One anniversary that will not be celebrated this year, at least officially from the ball club, is the 10-year anniversary of the implosion of the franchise.
It’s hard to fathom that 10 years have passed since the 2003 Tigers set an American League record for losses (119) and missed out on tying, or breaking, the all-time mark for futility (120 losses) by taking three of the final four games of the season from the AL Central Champion Minnesota Twins.
Some fans may be shocked to remember the indignities the team suffered that season. I had completely forgotten (or repressed the memory) about the nine-game losing streak to start the season. Following a one-game winning streak, earned April 12 against the Chicago White Sox, they dropped the next eight games to fall to 1-17. It wasn’t until the second month of the season when Detroit won two straight. They actually won four straight, from May 4 to 7, in what would become the longest winning streak of the season.
When the dreadful season mercifully ended, it was hard to point to any hope for a franchise that had endured 119 losses, a postseason drought that reached 15 seasons, and 10 straight losing seasons (compiling a .356 winning percentage over that time).
It may be odd for today’s fans to consider that Mike Ilitch was not regarded very highly in Tiger fandom back then. Theories ranged from him not wanting to spend money on the Tigers because of the debts incurred while building Comerica Park, to “liking” his other team, the Detroit Red Wings, better and dumping all his money into that franchise.
While the latter argument is ridiculous (and is ironically something you may hear a disgruntled, hardcore Red Wing fans say about the Tigers), there may have been some glimmer of truth to the first argument, but from a slightly different angle.
Ilitch seemed to take the Field of Dreams mindset of “If You Build It, (They) Will Come.” Throughout his early ownership, he dreamed of having a gleaming new stadium (such as Camden Yards and Jacobs Field) that would attract fans regardless of the play on the field. Yet, unlike the Tigers, many teams with newer stadiums at that time, like the Baltimore Orioles and Cleveland Indians, were actually good. The novelty of any new stadium will wear off quickly when a team loses 83, 96, 106, and 119 games in the first four years playing there.
Many look at 2006 as the rebirth of the Detroit Tigers. They practically came out of nowhere to lead the AL Central for most of the season, salvage a Wild-Card, and head to the World Series–something that no fan in 2003 would have thought possible just three years later. But without 2003, there may not have been a 2006. It shook Mr I. to his core and made him realize money had to be spent to turn the team around.
The Tigers we know today were born on Sept. 29, 2003–the day after the season ended. They became aggressive in free agency, as was seen with Ivan Rodriguez and Magglio Ordonez, and made great trades that may not have happened prior to 2003, such as picking up Carlos Guillen and Placido Polanco.
So while it is not an anniversary the Detroit Tigers themselves will mark, it is important to remember how far the team had fallen, and how fortunate we are to not have a feeling of dread setting in on April 10.
Throughout the season, I will highlight the record the Tigers compiled during the same week 10 years prior.

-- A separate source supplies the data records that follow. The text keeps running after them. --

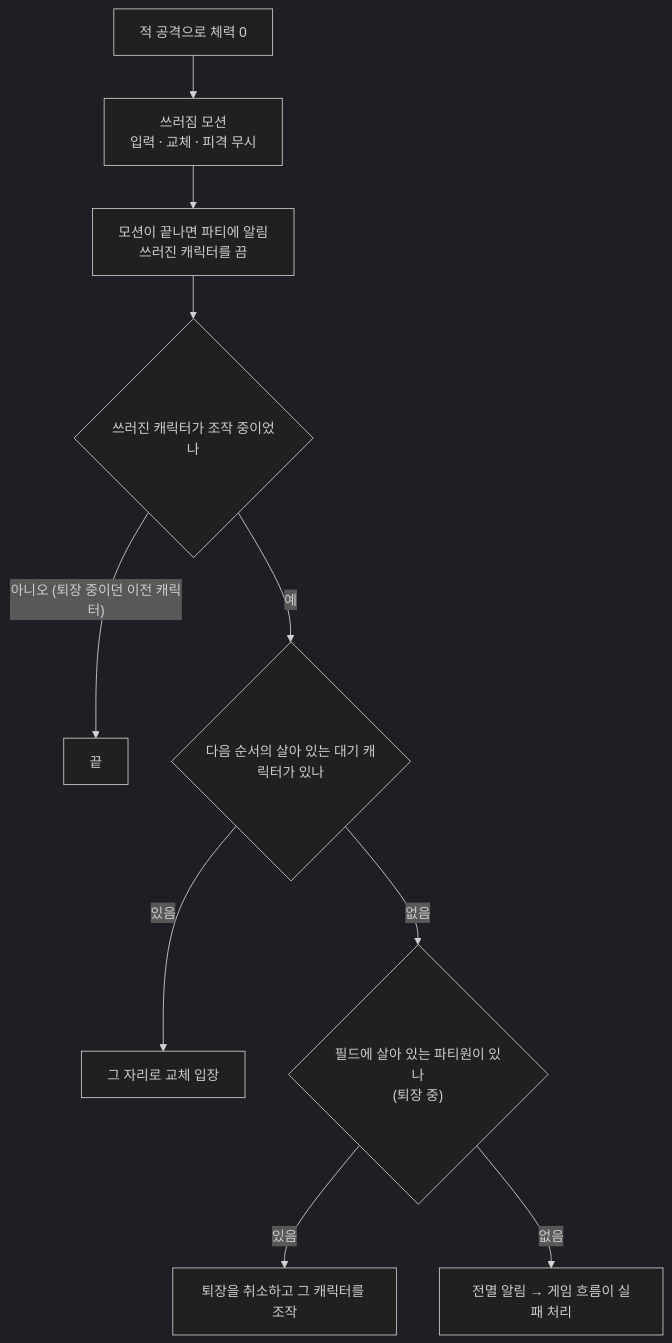
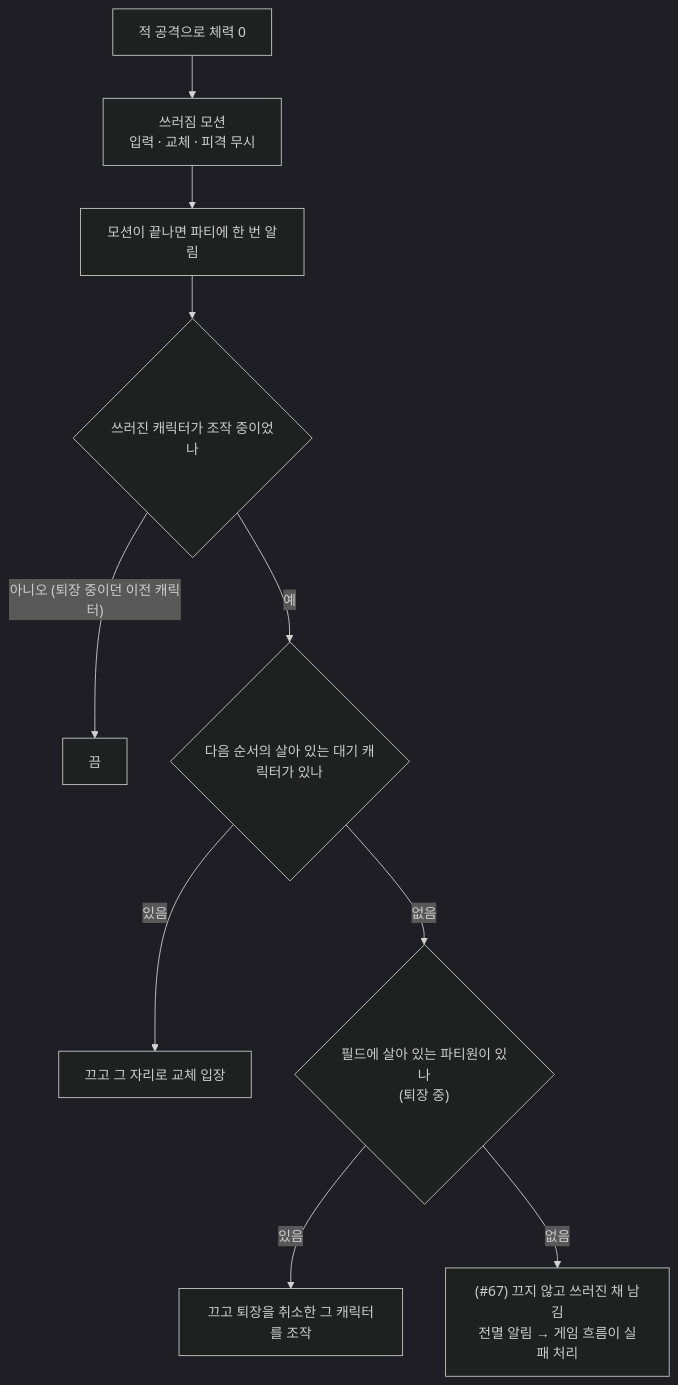
The fourth of 5 diagrams in Docs/Technical/Player/PlayerParty.md (SquashPrince/Develrocket_mp15_HHH), drawn with Mermaid (dark theme) before and after one commit. The commit also changed other lines of this file and 10 other files, not shown here.

````diff
--- a/Docs/Technical/Player/PlayerParty.md
+++ b/Docs/Technical/Player/PlayerParty.md
@@ -98,12 +98,12 @@
 ```mermaid
 flowchart TD
     H["적 공격으로 체력 0"] --> D["쓰러짐 모션<br>입력 · 교체 · 피격 무시"]
-    D --> E["모션이 끝나면 파티에 알림<br>쓰러진 캐릭터를 끔"]
+    D --> E["모션이 끝나면 파티에 한 번 알림"]
     E --> C{"쓰러진 캐릭터가 조작 중이었나"}
-    C -->|"아니오 (퇴장 중이던 이전 캐릭터)"| END["끝"]
+    C -->|"아니오 (퇴장 중이던 이전 캐릭터)"| END["끔"]
     C -->|"예"| S{"다음 순서의 살아 있는 대기 캐릭터가 있나"}
-    S -->|"있음"| IN["그 자리로 교체 입장"]
+    S -->|"있음"| IN["끄고 그 자리로 교체 입장"]
     S -->|"없음"| F{"필드에 살아 있는 파티원이 있나<br>(퇴장 중)"}
-    F -->|"있음"| CO["퇴장을 취소하고 그 캐릭터를 조작"]
-    F -->|"없음"| W["전멸 알림 → 게임 흐름이 실패 처리"]
+    F -->|"있음"| CO["끄고 퇴장을 취소한 그 캐릭터를 조작"]
+    F -->|"없음"| W["(#67) 끄지 않고 쓰러진 채 남김<br>전멸 알림 → 게임 흐름이 실패 처리"]
 ```
````
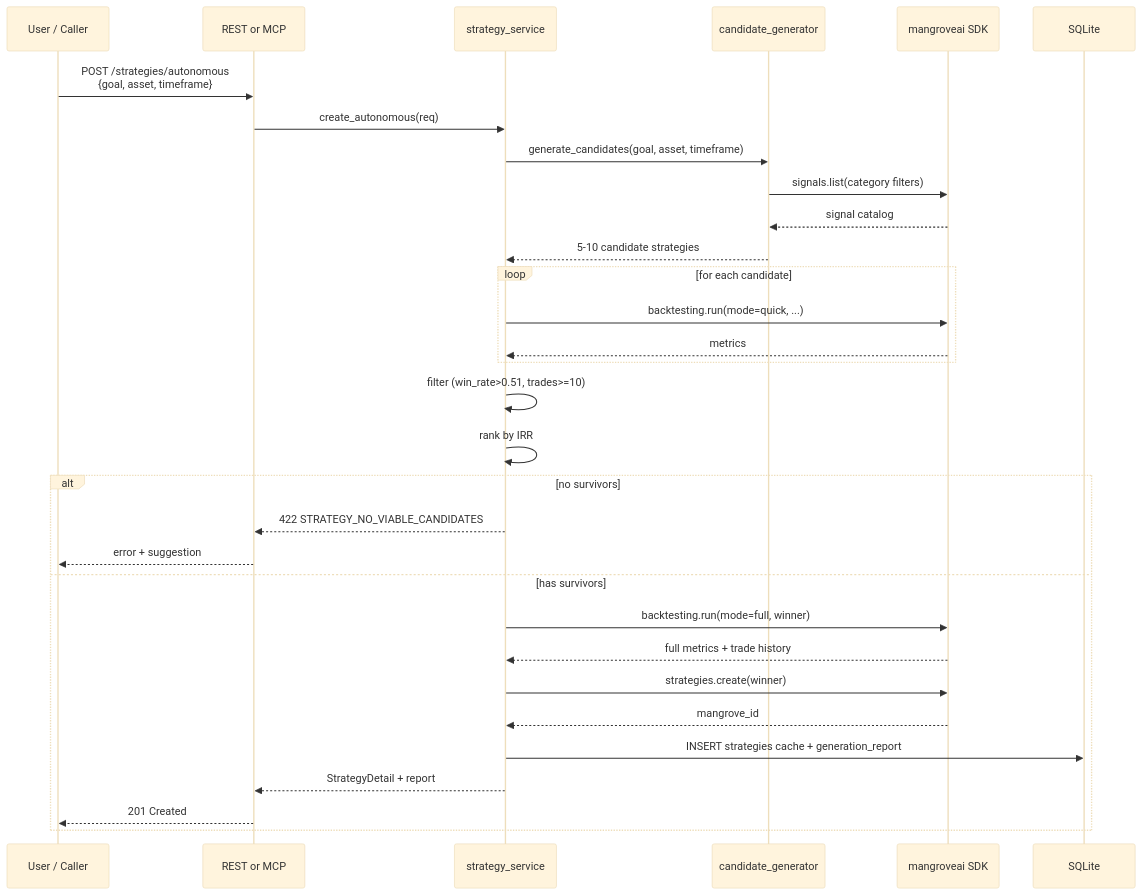
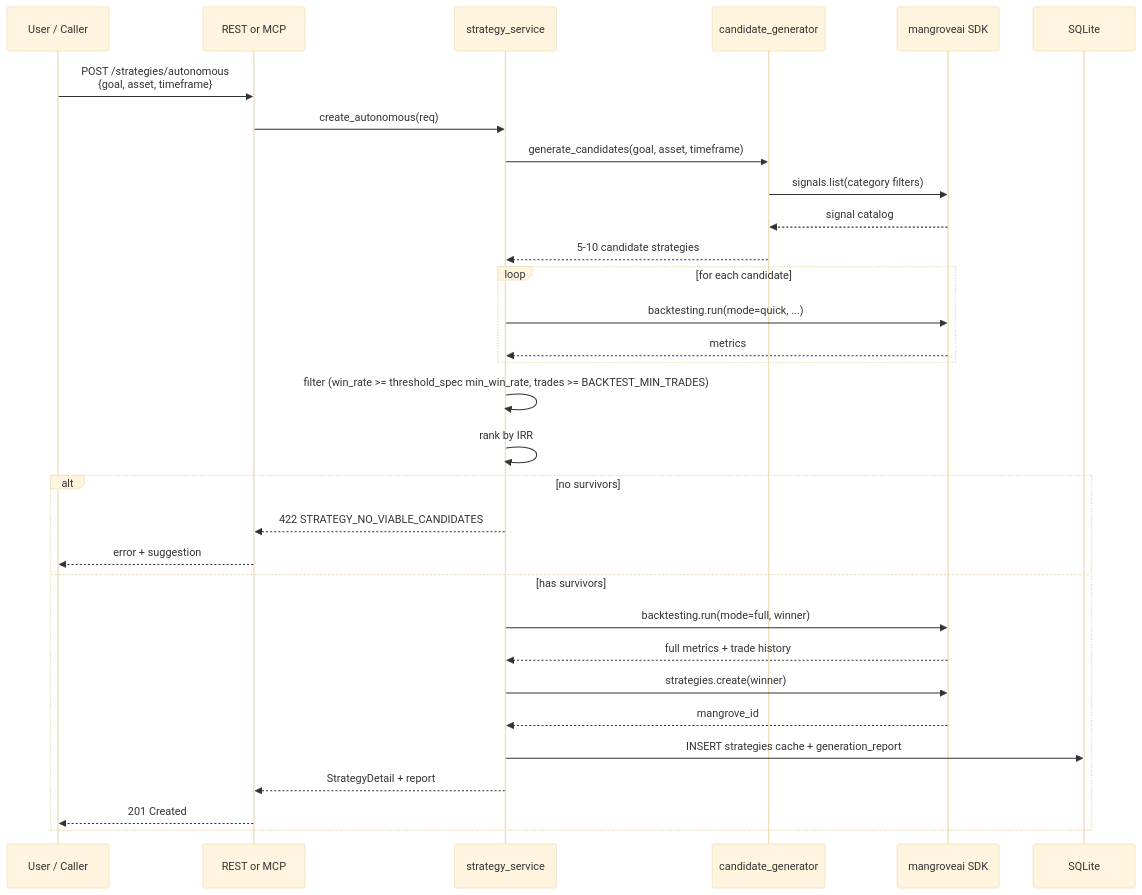
One commit to MangroveTechnologies/mangrove-agent changed the fourth of 9 diagrams in docs/architecture.md. Above: the diagram before and after it, drawn with Mermaid (base theme). The commit also changed other lines of this file and 29 other files, not shown here.

Commit message:
fix(strategy): reference search match semantics, server-side backtest verdict, coherent win-rate floor, idempotent create

````diff
--- a/docs/architecture.md
+++ b/docs/architecture.md
@@ -128,37 +128,37 @@
 ```mermaid
 sequenceDiagram
     participant U as User / Caller
     participant API as REST or MCP
     participant SS as strategy_service
     participant CG as candidate_generator
     participant SDK as mangroveai SDK
     participant DB as SQLite
 
     U->>API: POST /strategies/autonomous<br/>{goal, asset, timeframe}
     API->>SS: create_autonomous(req)
     SS->>CG: generate_candidates(goal, asset, timeframe)
     CG->>SDK: signals.list(category filters)
     SDK-->>CG: signal catalog
     CG-->>SS: 5-10 candidate strategies
 
     loop for each candidate
         SS->>SDK: backtesting.run(mode=quick, ...)
         SDK-->>SS: metrics
     end
 
-    SS->>SS: filter (win_rate>0.51, trades>=10)
+    SS->>SS: filter (win_rate >= threshold_spec min_win_rate, trades >= BACKTEST_MIN_TRADES)
     SS->>SS: rank by IRR
 
     alt no survivors
         SS-->>API: 422 STRATEGY_NO_VIABLE_CANDIDATES
         API-->>U: error + suggestion
     else has survivors
         SS->>SDK: backtesting.run(mode=full, winner)
         SDK-->>SS: full metrics + trade history
         SS->>SDK: strategies.create(winner)
         SDK-->>SS: mangrove_id
         SS->>DB: INSERT strategies cache + generation_report
         SS-->>API: StrategyDetail + report
         API-->>U: 201 Created
     end
 ```
````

I will look at some of the colorful names that dotted the roster, and look at a game during that week that typified the season.
It should be a funny and disgusting experience at the same time.
By looking back, we can only hope that no fan of any team has to endure 119 losses again–unless, of course, that team is the White Sox.